The author of more than 100 articles and two book chapters, Dr. Clark has devoted her career to studying the epidemiology and treatment of obesity and its consequences, especially type 2 diabetes and nonalcoholic fatty liver disease. She has been a key investigator in several multi-center, landmark trials including the Diabetes Prevention Program trial (DPP), the Practice-based Opportunities for Weight Reduction trial (POWER), and the Action for Health in Diabetes trial (Look AHEAD). She is currently the principal investigator of a trial at Johns Hopkins to determine the comparative effectiveness and mechanisms of diabetes improvement following weight loss achieved by three methods: lifestyle change, gastric banding surgery, and gastric bypass surgery. In addition to her clinical trial work, she has conducted epidemiologic and translational studies, qualitative studies, systematic reviews, and health services research all aimed at improving our understanding of obesity and its consequences in order to better prevent, diagnose and treat these conditions, and improve the health of individual patients as well as the public. A practicing general internist, Dr. Clark is actively involved in medical education. She developed and continues to run a seminar for medical residents on “Weight Management,” as well as an online obesity module as part of the Johns Hopkins Internet Learning Center, which provides education for more than 600 medical houseofficers in residency programs across the country each year. She co-directs “Obesity Week” for the first-year medical students and continues to serve as Barker Firm Faculty within the Osler Medicine Residency Program. She is author of the chapter on “Obesity” in the textbook Principles of Ambulatory Medicine, 7th ed., and author of two modules within the Johns Hopkins Diabetes Guide (and POC-IT Guide for Diabetes) on “Obesity Management” and “Nonalcoholic Steatohepatitis.”

Dr. Clark has served as the research mentor for all levels of learners from undergraduates to masters and PhD students in public health, where she has served as primary advisor and thesis committee member. She has worked closely with postdoctoral fellows in general internal medicine and in gastroenterology and as primary mentor for junior faculty on Career Development Awards. She was proud to direct the General Internal Medicine Clinical Research Fellowship from 2006 through 2011, where she had the opportunity to guide the training of the next generation of academic general internists and maintain it as one of the premier programs for developing leaders in academic medicine and public health. In recognition of her talents as a mentor, she won the Johns Hopkins Department of Medicine David M. Levine Excellence in Mentoring Award in 2009.

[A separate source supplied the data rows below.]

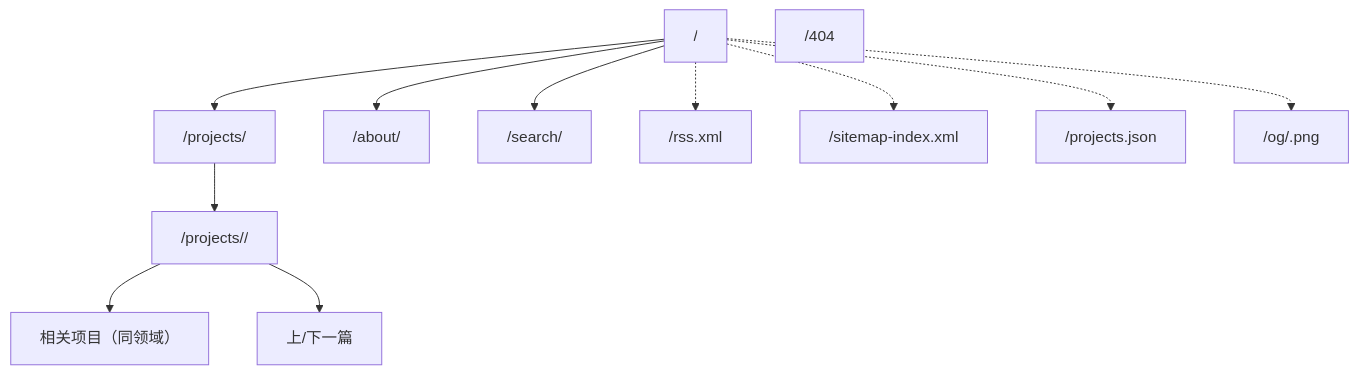
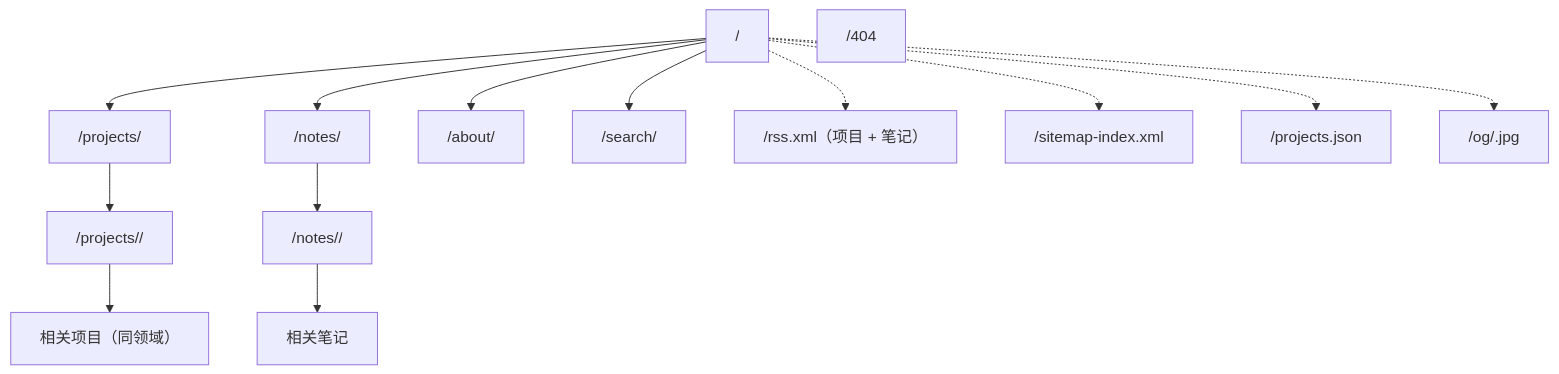
Before and after one commit to GUIDchen/dsh-personalnet: the diagram in docs/07-information-architecture.md, drawn with Mermaid. The commit also changed other lines of this file and 42 other files, not shown here.

````diff
--- a/docs/07-information-architecture.md
+++ b/docs/07-information-architecture.md
@@ -13,14 +13,16 @@
 ```mermaid
 flowchart TD
   Home["/"] --> Projects["/projects/"]
+  Home --> Notes["/notes/"]
   Home --> About["/about/"]
   Home --> Search["/search/"]
   Projects --> Detail["/projects/<slug>/"]
+  Notes --> Note["/notes/<slug>/"]
   Detail --> Related["相关项目（同领域）"]
-  Detail --> PrevNext["上/下一篇"]
-  Home -.-> RSS["/rss.xml"]
+  Note --> RelatedNote["相关笔记"]
+  Home -.-> RSS["/rss.xml（项目 + 笔记）"]
   Home -.-> Sitemap["/sitemap-index.xml"]
   Home -.-> JSON["/projects.json"]
-  Home -.-> OG["/og/<slug>.png"]
+  Home -.-> OG["/og/<slug>.jpg"]
   NotFound["/404"]
 ```
````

A passionate advocate for the advancement of women in medicine, Dr. Clark has been an active member of the Department of Medicine’s Task Force on Women’s Academic Careers in Medicine since she was a fellow. She is honored to have served as chair of the task force since 2008 and to lead a number of new initiatives aimed at addressing inequities in salary, leadership positions, and recognition and improving opportunities for work-life balance. In honor of this work, she is privileged to be a 2012 recipient of the School of Medicine’s Vice Dean’s Award for the Advancement of Women.